● Aim of the exercise
Although the records contain pictures, the copy must not; reproduce everything else in them exactly.
++++++++
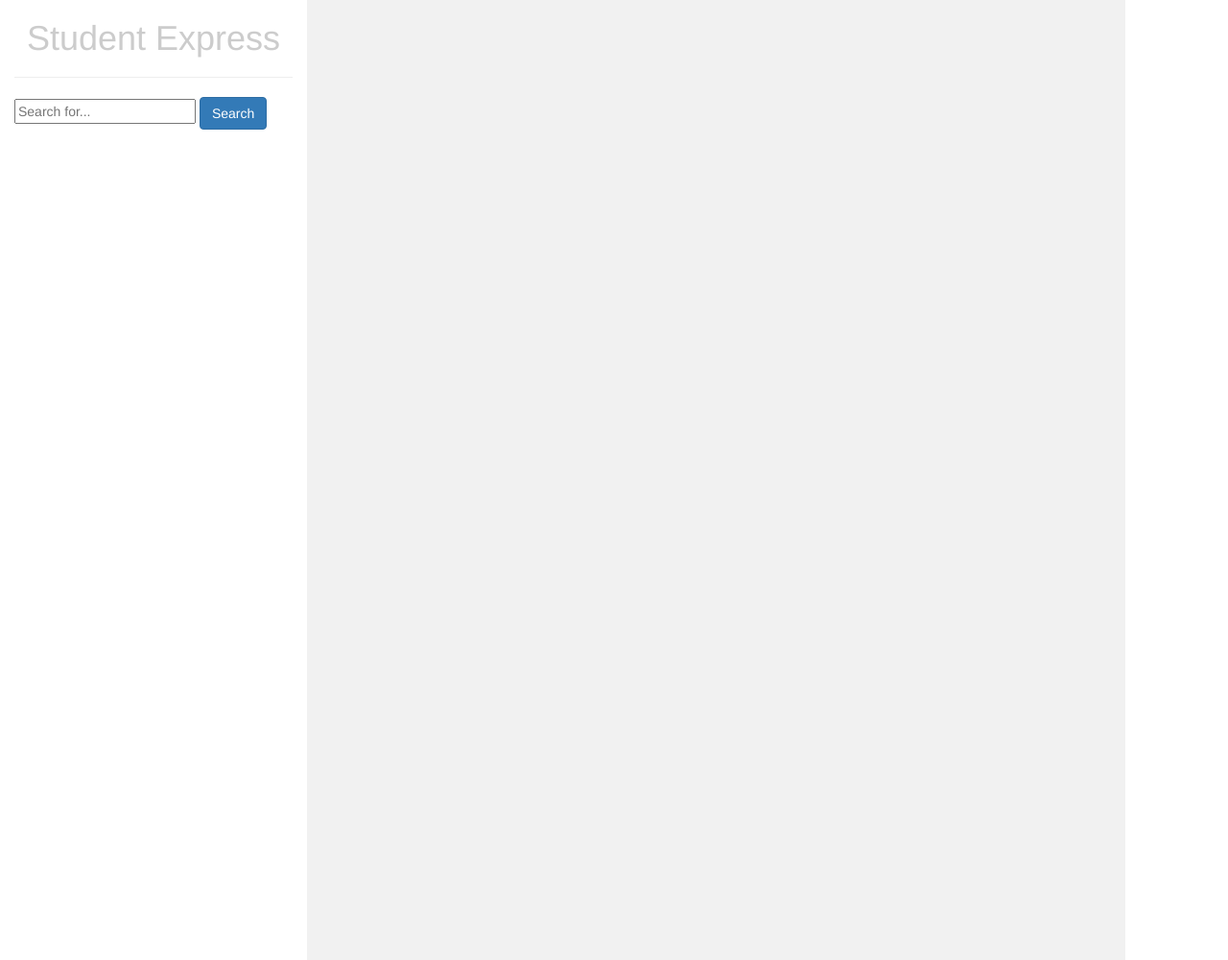
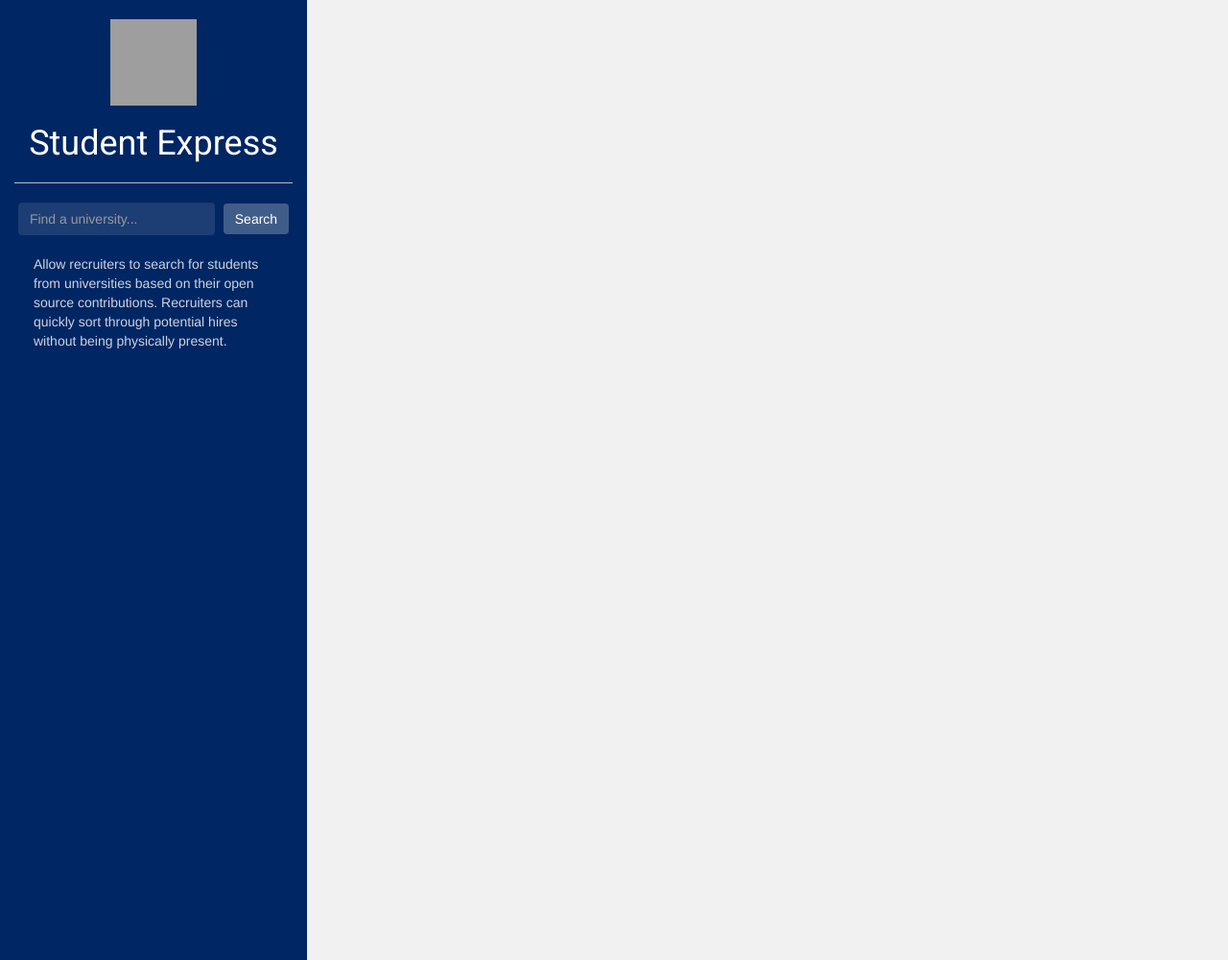
Before and after one commit to kaaniboy/kaanquerors, a Flask app: page / in a window 1280 px wide. Shown: the whole page at 96% size. Run offline with Flask 2, Linux system fonts and the light colour scheme; some libraries are stand-ins or nearby versions; grey boxes are pictures that could not be loaded.

Commit message:
Did stuff

```diff
--- a/server.py
+++ b/server.py
@@ -29,7 +29,9 @@ def get_profiles():
             'avatar_url': user.avatar_url,
             'url': user.url,
             'contributions': user.contributions,
-            'followers': user.followers
+            'followers': user.followers,
+			'repos': user.public_repos,
+			'login': user.login
         }
 
         results.append(item)
@@ -38,8 +40,10 @@ def get_profiles():
         'name': 'Kaan Aksoy',
         'email': 'kaanaksoyaz@gmail.com',
         'avatar_url': 'https://avatars2.githubusercontent.com/u/2722074?v=3&s=460',
+		'repos': 9001,
         'contributions': 9001,
-        'followers': 9001
+        'followers': 9001,
+		'login': 'kaaniboy'
     })
 
     results.sort(key=lambda x: x['followers'], reverse=True)
--- a/static/script.js
+++ b/static/script.js
@@ -4,6 +4,8 @@ $(document).ready(function () {
 	$('#btn').click(function () {
 		var school = $('#search').val() || 'Arizona State University';
 		console.log('School: ' + encodeURIComponent(school));
+
+		$('#resultsList').html('');
 
 		$.getJSON('/get_profiles?school=' + school, function (data) {
 			var users = data.users;
@@ -19,12 +21,16 @@ $(document).ready(function () {
 
 				var html = '<li class="list-group-item">';
 				html += '<img src="' + users[i].avatar_url + '" class="img-circle" width="50" height="50">';
-				html += '<a href="mailto:' + email + '">' + users[i].name + '</a></li>';
+				html += '<a href="mailto:' + email + '">' + users[i].name + '</a>';
+				html += '<span class="badge">Followers: ' + users[i].followers + '</span>';
+				html += '<span class="badge">Repos: ' + users[i].repos + '</span>';
+				// html += '<span class="badge"><a href="#">AYLMAO</a></span>';
+				html += '</li>';
 
 				//var html = $('#listTemplate').html();
 				//console.log(html);
 
-				$("#resultsList").append(html);
+				$('#resultsList').append(html);
 			}
 		});
 	});
--- a/templates/index.html
+++ b/templates/index.html
@@ -5,27 +5,26 @@
   <meta charset="utf-8">
   <meta name="viewport" content="width=device-width, initial-scale=1">
   <link rel="stylesheet" href="https://maxcdn.bootstrapcdn.com/bootstrap/3.3.7/css/bootstrap.min.css">
+  <link href='http://fonts.googleapis.com/css?family=Roboto' rel='stylesheet' type='text/css'>
 
   <script src="https://ajax.googleapis.com/ajax/libs/jquery/3.2.1/jquery.min.js"></script>
   <script src="https://maxcdn.bootstrapcdn.com/bootstrap/3.3.7/js/bootstrap.min.js"></script>
   <script src="{{ url_for('static', filename='script.js') }}"></script>
   <style>
     h1 {
-        color: #cccccc;
+		color: white;
         text-align: center;
+		font-family: 'Roboto', sans-serif;
     }
 
-    .search {
-      margin-left: ;
-    }
     /* Set height of the grid so .sidenav can be 100% (adjust as needed) */
     .row.content {height: 1000px}
 
     /* Set gray background color and 100% height */
     .sidenav {
       padding-top: 20px;
+	  min-height: 100%;
       background-color: #f1f1f1;
-      height: 100%;
     }
 
     /* Set black background color, white text and some padding */
@@ -47,6 +46,35 @@
 	.img-circle {
 		margin-right: 10px;
 	}
+
+	.btn-primary {
+		background-color: rgba(255, 255, 255, .25);
+		border-color: rgba(255, 255, 255, 0.65);
+		margin-left: 5px;
+		border: none;
+	}
+	hr {
+		border-top: 1px solid rgba(255,255,255,.7);
+	}
+	.sidebar {
+		height: 100%;
+		background-color: #002663
+	}
+
+	.form-control {
+		border: none;
+		color: white;
+		background-color: rgba(255, 255, 255, .11);
+	}
+
+	#summary {
+		color: rgba(255, 255, 255, .8);
+		padding: 20px;
+	}
+
+	.amex {
+		margin-top: 20px;
+	}
   </style>
 </head>
 <body>
@@ -54,27 +82,28 @@
 
 <div class="container-fluid">
   <div class="row content">
-    <div class="col-sm-3 text-left">
-		<h1>Student Express</h1>
+    <div class="col-sm-3 text-left sidebar">
+		<div class="text-center">
+			<img class="amex" src="https://upload.wikimedia.org/wikipedia/commons/thumb/3/30/American_Express_logo.svg/2000px-American_Express_logo.svg.png" width="90" height="90" alt="Visit American Express Homepage" class="amex-logo">
+		</div>
+		<h1>
+			Student Express
+		</h1>
 		<hr>
-		<div class="form-wrapper">
-			<input class="search" type="text" id="search" placeholder="Search for..." required>
+		<div class="form-wrapper form-inline text-center">
+			<input class="search form-control" type="text" id="search" placeholder="Find a university..." required>
 			<button type="button" id="btn" class="btn btn-primary">Search</button>
 		</div>
+		<p id="summary">
+			Allow recruiters to search for students from universities based on their open source contributions.
+			Recruiters can quickly sort through potential hires without being physically present.
+		</p>
     </div>
-    <div class="col-sm-8 sidenav">
+    <div class="col-sm-9 sidenav">
         <ul id="resultsList" class="list-group">
         </ul>
     </div>
   </div>
 </div>
-
-<div id="listTemplate" style="display: none;">
-	<li class="list-group-item">
-		[NAME]
-	</li>
-</div>
-
-
 </body>
 </html>
```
++++++++
● Solution for this task
Before and after one commit to kaaniboy/kaanquerors, a Flask app: page / in a window 1280 px wide. Shown: the whole page at 96% size. Run offline with Flask 2, Linux system fonts and the light colour scheme; some libraries are stand-ins or nearby versions; grey boxes are pictures that could not be loaded.

Commit message:
Did stuff

```diff
--- a/server.py
+++ b/server.py
@@ -29,7 +29,9 @@ def get_profiles():
             'avatar_url': user.avatar_url,
             'url': user.url,
             'contributions': user.contributions,
-            'followers': user.followers
+            'followers': user.followers,
+			'repos': user.public_repos,
+			'login': user.login
         }
 
         results.append(item)
@@ -38,8 +40,10 @@ def get_profiles():
         'name': 'Kaan Aksoy',
         'email': 'kaanaksoyaz@gmail.com',
         'avatar_url': 'https://avatars2.githubusercontent.com/u/2722074?v=3&s=460',
+		'repos': 9001,
         'contributions': 9001,
-        'followers': 9001
+        'followers': 9001,
+		'login': 'kaaniboy'
     })
 
     results.sort(key=lambda x: x['followers'], reverse=True)
--- a/static/script.js
+++ b/static/script.js
@@ -4,6 +4,8 @@ $(document).ready(function () {
 	$('#btn').click(function () {
 		var school = $('#search').val() || 'Arizona State University';
 		console.log('School: ' + encodeURIComponent(school));
+
+		$('#resultsList').html('');
 
 		$.getJSON('/get_profiles?school=' + school, function (data) {
 			var users = data.users;
@@ -19,12 +21,16 @@ $(document).ready(function () {
 
 				var html = '<li class="list-group-item">';
 				html += '<img src="' + users[i].avatar_url + '" class="img-circle" width="50" height="50">';
-				html += '<a href="mailto:' + email + '">' + users[i].name + '</a></li>';
+				html += '<a href="mailto:' + email + '">' + users[i].name + '</a>';
+				html += '<span class="badge">Followers: ' + users[i].followers + '</span>';
+				html += '<span class="badge">Repos: ' + users[i].repos + '</span>';
+				// html += '<span class="badge"><a href="#">AYLMAO</a></span>';
+				html += '</li>';
 
 				//var html = $('#listTemplate').html();
 				//console.log(html);
 
-				$("#resultsList").append(html);
+				$('#resultsList').append(html);
 			}
 		});
 	});
--- a/templates/index.html
+++ b/templates/index.html
@@ -5,27 +5,26 @@
   <meta charset="utf-8">
   <meta name="viewport" content="width=device-width, initial-scale=1">
   <link rel="stylesheet" href="https://maxcdn.bootstrapcdn.com/bootstrap/3.3.7/css/bootstrap.min.css">
+  <link href='http://fonts.googleapis.com/css?family=Roboto' rel='stylesheet' type='text/css'>
 
   <script src="https://ajax.googleapis.com/ajax/libs/jquery/3.2.1/jquery.min.js"></script>
   <script src="https://maxcdn.bootstrapcdn.com/bootstrap/3.3.7/js/bootstrap.min.js"></script>
   <script src="{{ url_for('static', filename='script.js') }}"></script>
   <style>
     h1 {
-        color: #cccccc;
+		color: white;
         text-align: center;
+		font-family: 'Roboto', sans-serif;
     }
 
-    .search {
-      margin-left: ;
-    }
     /* Set height of the grid so .sidenav can be 100% (adjust as needed) */
     .row.content {height: 1000px}
 
     /* Set gray background color and 100% height */
     .sidenav {
       padding-top: 20px;
+	  min-height: 100%;
       background-color: #f1f1f1;
-      height: 100%;
     }
 
     /* Set black background color, white text and some padding */
@@ -47,6 +46,35 @@
 	.img-circle {
 		margin-right: 10px;
 	}
+
+	.btn-primary {
+		background-color: rgba(255, 255, 255, .25);
+		border-color: rgba(255, 255, 255, 0.65);
+		margin-left: 5px;
+		border: none;
+	}
+	hr {
+		border-top: 1px solid rgba(255,255,255,.7);
+	}
+	.sidebar {
+		height: 100%;
+		background-color: #002663
+	}
+
+	.form-control {
+		border: none;
+		color: white;
+		background-color: rgba(255, 255, 255, .11);
+	}
+
+	#summary {
+		color: rgba(255, 255, 255, .8);
+		padding: 20px;
+	}
+
+	.amex {
+		margin-top: 20px;
+	}
   </style>
 </head>
 <body>
@@ -54,27 +82,28 @@
 
 <div class="container-fluid">
   <div class="row content">
-    <div class="col-sm-3 text-left">
-		<h1>Student Express</h1>
+    <div class="col-sm-3 text-left sidebar">
+		<div class="text-center">
+			<img class="amex" src="https://upload.wikimedia.org/wikipedia/commons/thumb/3/30/American_Express_logo.svg/2000px-American_Express_logo.svg.png" width="90" height="90" alt="Visit American Express Homepage" class="amex-logo">
+		</div>
+		<h1>
+			Student Express
+		</h1>
 		<hr>
-		<div class="form-wrapper">
-			<input class="search" type="text" id="search" placeholder="Search for..." required>
+		<div class="form-wrapper form-inline text-center">
+			<input class="search form-control" type="text" id="search" placeholder="Find a university..." required>
 			<button type="button" id="btn" class="btn btn-primary">Search</button>
 		</div>
+		<p id="summary">
+			Allow recruiters to search for students from universities based on their open source contributions.
+			Recruiters can quickly sort through potential hires without being physically present.
+		</p>
     </div>
-    <div class="col-sm-8 sidenav">
+    <div class="col-sm-9 sidenav">
         <ul id="resultsList" class="list-group">
         </ul>
     </div>
   </div>
 </div>
-
-<div id="listTemplate" style="display: none;">
-	<li class="list-group-item">
-		[NAME]
-	</li>
-</div>
-
-
 </body>
 </html>
```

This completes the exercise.